"We envision in the future that investigators will be able to use the genetically normal embryonic stem cell lines like UM4-6, together with disease-specific embryonic stem cell lines, as a model system to investigate what causes these diseases and come up with treatments," says Sue O'Shea, professor of Cell and Developmental Biology, and co-director of the Consortium for Stem Cell Therapies.
U-M also has two other human embryonic stem cells lines submitted to the national registry. Both are disease specific, the first carrying the genetic defect that causes hemophilia B, and the other carries the gene responsible for Charcot-Marie-Tooth disease, a hereditary neurological disorder.
Smith expects to soon submit eight additional human embryonic stem lines for consideration on the national registry: three genetically normal and five new disease specific lines.
This is a historic achievement that will lead to treatments and cures for serious, life-altering diseases and is more evidence that our University of Michigan researchers are leading the world in cutting-edge science that will impact health around the globe, says Eva Feldman, M.D., Ph.D., director of the A. Alfred Taubman Medical Research Institute.
"This is another major step forward for medical science in Michigan.
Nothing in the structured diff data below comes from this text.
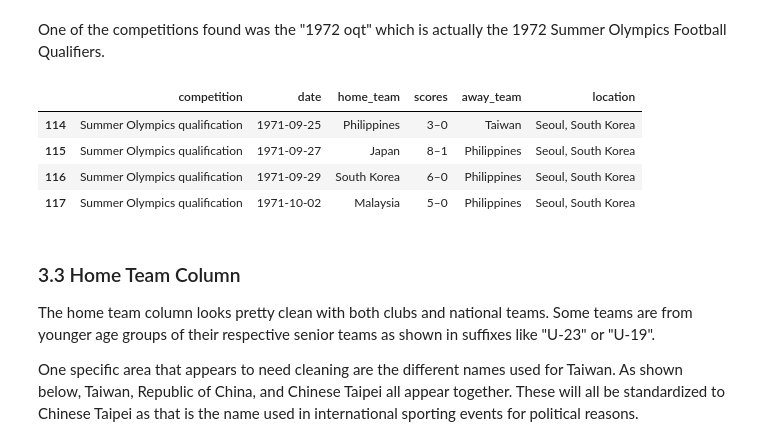
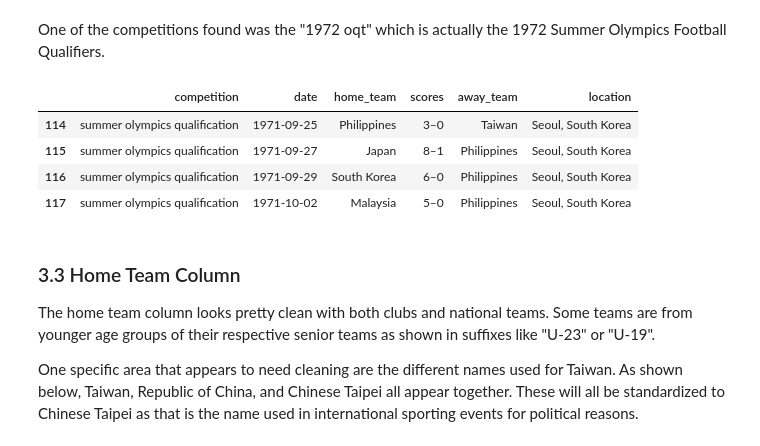
Before and after one commit to CalebSonoy/philippine-azkals, a Jupyter notebook: ph_football_analysis.ipynb, the cells around one changed output. Cells and saved outputs as stored; diff of their text form; code cells hidden in the pictures.

```diff
--- a/ph_football_analysis.ipynb
+++ b/ph_football_analysis.ipynb
@@ -314,11 +315,11 @@ list(df_azkals["competition"].unique())
 # %%
 # rows with OQT were under the 1972 Summer Olympics football qualification
 summer_olympics_1972 = df_azkals["competition"].str.contains("oqt")
-df_azkals.loc[summer_olympics_1972, "competition"] = "Summer Olympics qualification"
+df_azkals.loc[summer_olympics_1972, "competition"] = "summer olympics qualification"
 df_azkals[summer_olympics_1972]
 # %% [output]
 |  | competition | date | home_team | scores | away_team | location |
-| 114 | Summer Olympics qualification | 1971-09-25 | Philippines | 3–0 | Taiwan | Seoul, South Korea |
-| 115 | Summer Olympics qualification | 1971-09-27 | Japan | 8–1 | Philippines | Seoul, South Korea |
-| 116 | Summer Olympics qualification | 1971-09-29 | South Korea | 6–0 | Philippines | Seoul, South Korea |
-| 117 | Summer Olympics qualification | 1971-10-02 | Malaysia | 5–0 | Philippines | Seoul, South Korea |
+| 114 | summer olympics qualification | 1971-09-25 | Philippines | 3–0 | Taiwan | Seoul, South Korea |
+| 115 | summer olympics qualification | 1971-09-27 | Japan | 8–1 | Philippines | Seoul, South Korea |
+| 116 | summer olympics qualification | 1971-09-29 | South Korea | 6–0 | Philippines | Seoul, South Korea |
+| 117 | summer olympics qualification | 1971-10-02 | Malaysia | 5–0 | Philippines | Seoul, South Korea |
```
Also changed, not shown: parts of 45 cells of this notebook.
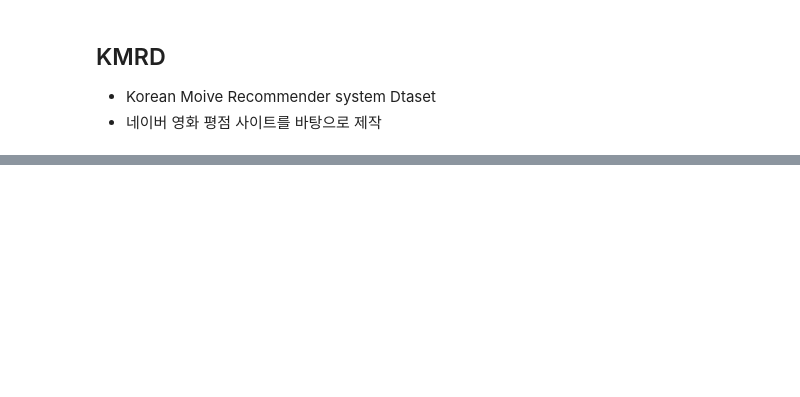
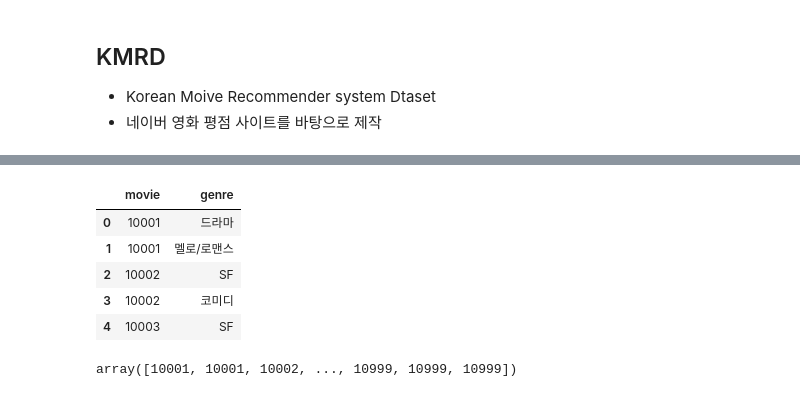
Before and after one commit to Vaycold/Vaycold, a Jupyter notebook: Recommend_Algorithm/딥러닝과_추천알고리즘,_영화_데이터셋_비교.ipynb, the cells around one changed output, grey strips where cells are left out. Saved outputs shown, nothing was run; the diff lists cells and outputs as text; code cells hidden in the pictures; blank space fills up the shorter version.

```diff
--- a/Recommend_Algorithm/딥러닝과_추천알고리즘,_영화_데이터셋_비교.ipynb
+++ b/Recommend_Algorithm/딥러닝과_추천알고리즘,_영화_데이터셋_비교.ipynb
@@ -79,0 +123,2 @@ python3: can't open file 'setup.py': [Errno 2] No such file or directory
+# %%
+path = data_path + 'kmrd/kmr_dataset/datafile/kmrd-small'
@@ -79,0 +171,3 @@ python3: can't open file 'setup.py': [Errno 2] No such file or directory
+# %%
+genres_df = pd.read_csv(os.path.join(path, 'genres.csv'), encoding='utf-8')
+get_simple_df_info(genres_df)
@@ -79,0 +257,13 @@ python3: can't open file 'setup.py': [Errno 2] No such file or directory
+# %%
+genres_df.head()
+# %% [output]
+|  | movie | genre |
+| 0 | 10001 | 드라마 |
+| 1 | 10001 | 멜로/로맨스 |
+| 2 | 10002 | SF |
+| 3 | 10002 | 코미디 |
+| 4 | 10003 | SF |
+# %%
+genres_df.movie.values
+# %% [output]
+array([10001, 10001, 10002, ..., 10999, 10999, 10999])
```
Also changed, not shown: parts of 29 cells of this notebook.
This opens us another avenue for researchers to really begin exploring the causes and progression of those diseases, with the ultimate goal of finding new therapies for patients," says Feldman.
Contributors to the A. Alfred Taubman Medical Research Institute's Consortium for Stem Cell Therapies include the Taubman Institute; the Office of the Executive Vice President for Medical Affairs; the Office of the Medical School Dean; the Comprehensive Cancer Center; the Department of Pediatrics and Communicable Diseases; the Office of the Vice President for Research; the School of Dentistry; the Department of Pathology; the Department
|Contact: Mary F. Masson|
University of Michigan Health System